Keep Your Breastfeeding Diet Pesticide Free for You and Baby’s Health

Keep Your Breastfeeding Diet Pesticide Free for You and Baby’s Health

There’s no set breastfeeding diet you should follow while nursing, but watching how many pesticides you consume should be a priority for any breastfeeding mom. Following these easy recommendations will keep you and your baby free from unnecessary chemical harm. Even if you can’t find everything organic at your local grocery store, there are additional ways to limit your family’s pesticide intake.

First things first: make sure to wash, scrub, and dry any fruits or veggies you’re planning on eating. The best way to make sure your produce is pesticide-free is to rinse any fruits thoroughly. After rinsing, take a paper towel and wipe away any leftover dirt before making your meal. Even if you purchase lettuce that’s pre-rinsed, it won’t hurt to throw it in a colander and quickly wash it again. Not only will this help protect you and your family against pesticide consumption, but diseases like listeria are often picked up through unwashed produce. Play it safe when it comes to your breastfeeding diet!

Summer is the best time to shop your local farmer’s market, and take advantage of any local produce you can purchase. Even if it’s not organic, there’s a better chance that your local produce carries less pesticides than fruits and veggies trucked in from a large-scale farm. Not only are farmer’s markets fun for the whole family, but you’ll be able to score sweet deals on fruits, veggies, and meats that you might not find in a traditional grocery store.

Keep in mind that the following fruits and veggies were deemed the “dirty dozen” by the Environmental Working Group 2011 study that looked at which food items contained the most pesticides on average: apples, celery, strawberries, peaches, spinach, nectarines, grapes, bell peppers, potatoes, blueberries, lettuce, kale and collard greens.
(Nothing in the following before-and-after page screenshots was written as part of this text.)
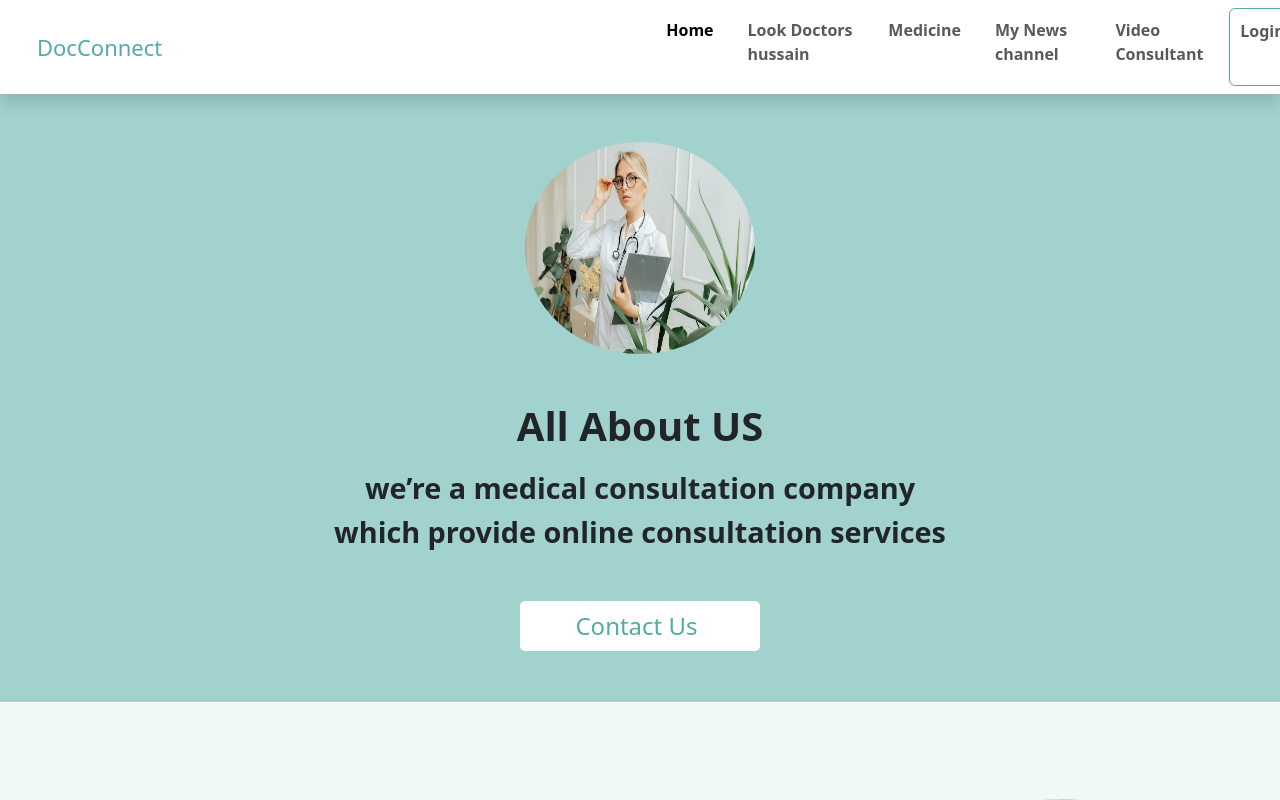
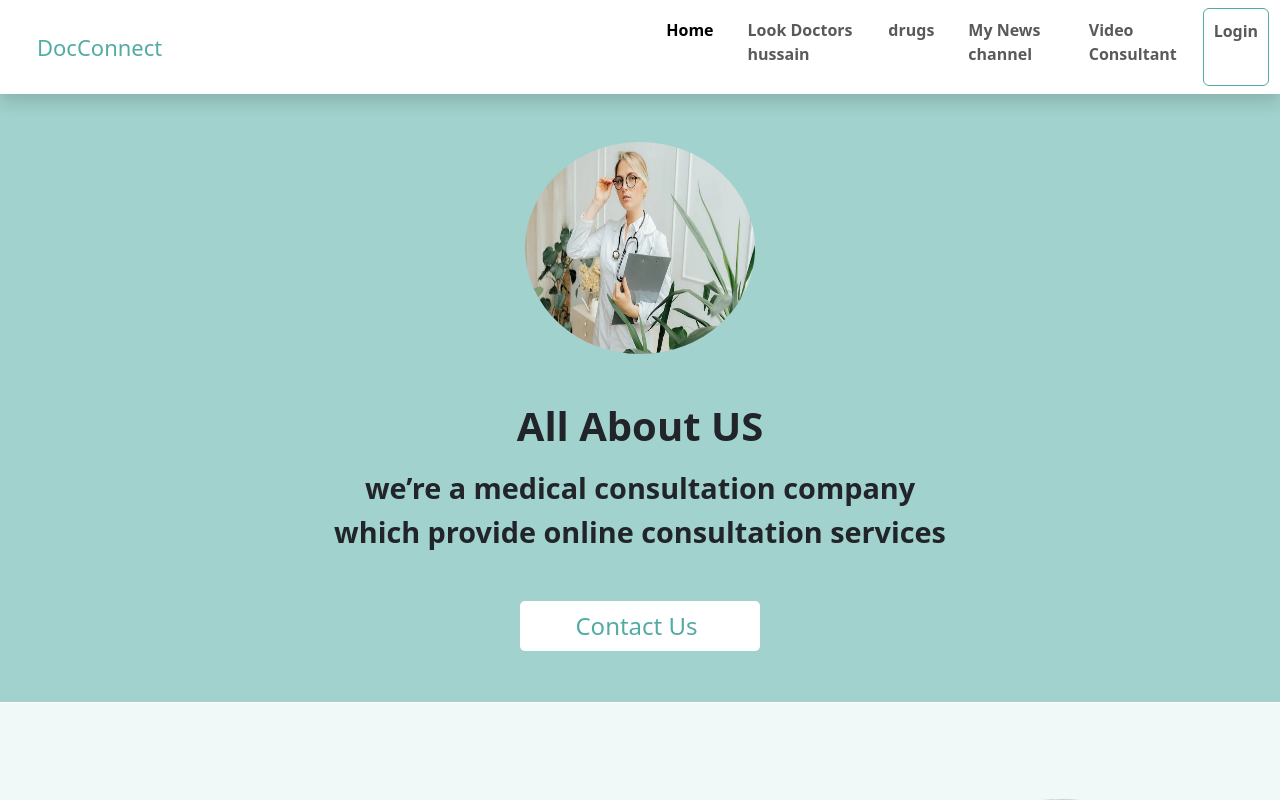
Before and after one commit to hussaiinn/project-medical-react, a React (Vite) app: page / in a window 1280 px wide. Shown: the top 800 px of the page. Built offline with nearby package versions, Linux system fonts and the light colour scheme.

Commit message:
changes name

```diff
--- a/src/nav.jsx
+++ b/src/nav.jsx
@@ -18,7 +18,7 @@ export default function Navbar() {
                                 <a className="nav-link nav-text-us" href="#">Look Doctors hussain</a>
                             </li>
                             <li className="nav-item nav-item-us">
-                                <a className="nav-link nav-text-us" href="#">Medicine</a>
+                                <a className="nav-link nav-text-us" href="#">drugs</a>
                             </li>
                             <li className="nav-item nav-item-us">
                                 <a className="nav-link nav-text-us" href="#">My News channel</a>
```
When it comes to your healthy breastfeeding diet and these foods, take precautions for you and your baby. A little research goes a long way, so try to read labels and pick produce that is healthy for you and your baby.